[Revision tracking records]

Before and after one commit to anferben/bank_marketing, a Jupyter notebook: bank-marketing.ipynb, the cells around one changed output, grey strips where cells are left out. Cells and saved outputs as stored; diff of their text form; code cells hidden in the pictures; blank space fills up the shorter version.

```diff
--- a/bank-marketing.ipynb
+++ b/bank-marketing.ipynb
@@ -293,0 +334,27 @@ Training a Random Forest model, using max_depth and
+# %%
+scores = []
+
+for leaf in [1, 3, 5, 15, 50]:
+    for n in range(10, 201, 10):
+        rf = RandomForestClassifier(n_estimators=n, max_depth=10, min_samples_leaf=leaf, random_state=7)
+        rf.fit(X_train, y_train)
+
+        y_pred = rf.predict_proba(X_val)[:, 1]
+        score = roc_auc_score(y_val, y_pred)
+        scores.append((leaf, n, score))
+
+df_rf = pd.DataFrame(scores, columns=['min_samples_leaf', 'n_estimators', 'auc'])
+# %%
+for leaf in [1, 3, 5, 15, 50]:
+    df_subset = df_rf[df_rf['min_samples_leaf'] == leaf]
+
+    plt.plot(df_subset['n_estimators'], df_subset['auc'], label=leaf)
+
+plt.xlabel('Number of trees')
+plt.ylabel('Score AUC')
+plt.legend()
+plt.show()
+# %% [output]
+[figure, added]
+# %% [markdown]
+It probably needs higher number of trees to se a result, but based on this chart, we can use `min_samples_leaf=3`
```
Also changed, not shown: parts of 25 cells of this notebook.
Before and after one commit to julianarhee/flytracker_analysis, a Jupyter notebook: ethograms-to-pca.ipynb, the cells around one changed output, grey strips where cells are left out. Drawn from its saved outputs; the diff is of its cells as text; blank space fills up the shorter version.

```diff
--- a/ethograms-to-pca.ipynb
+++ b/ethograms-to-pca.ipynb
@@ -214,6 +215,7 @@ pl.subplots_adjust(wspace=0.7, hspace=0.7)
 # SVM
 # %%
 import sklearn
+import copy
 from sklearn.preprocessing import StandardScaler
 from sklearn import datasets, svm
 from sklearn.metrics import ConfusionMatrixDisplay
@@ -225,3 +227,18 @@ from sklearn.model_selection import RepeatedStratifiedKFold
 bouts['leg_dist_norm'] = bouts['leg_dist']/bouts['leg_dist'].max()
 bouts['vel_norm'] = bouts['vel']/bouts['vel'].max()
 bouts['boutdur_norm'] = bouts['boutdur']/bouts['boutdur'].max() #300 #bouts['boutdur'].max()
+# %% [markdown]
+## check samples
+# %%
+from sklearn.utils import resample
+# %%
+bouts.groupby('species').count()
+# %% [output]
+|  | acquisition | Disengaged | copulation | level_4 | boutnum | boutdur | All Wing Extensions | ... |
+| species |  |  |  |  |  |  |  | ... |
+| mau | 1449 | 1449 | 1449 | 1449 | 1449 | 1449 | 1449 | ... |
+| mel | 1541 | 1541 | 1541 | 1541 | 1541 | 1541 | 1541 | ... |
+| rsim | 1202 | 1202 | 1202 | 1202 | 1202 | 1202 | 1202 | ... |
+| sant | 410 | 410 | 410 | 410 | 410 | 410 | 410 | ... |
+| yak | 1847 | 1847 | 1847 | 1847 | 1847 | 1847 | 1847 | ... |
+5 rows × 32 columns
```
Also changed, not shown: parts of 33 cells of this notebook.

> [Description of the task] Where a line in the records above includes the string "this", show it.

> [Solution]
+It probably needs higher number of trees to se a result, but based on this chart, we can use `min_samples_leaf=3`
Also changed, not shown: parts of 25 cells of this notebook.
Also changed, not shown: parts of 33 cells of this notebook.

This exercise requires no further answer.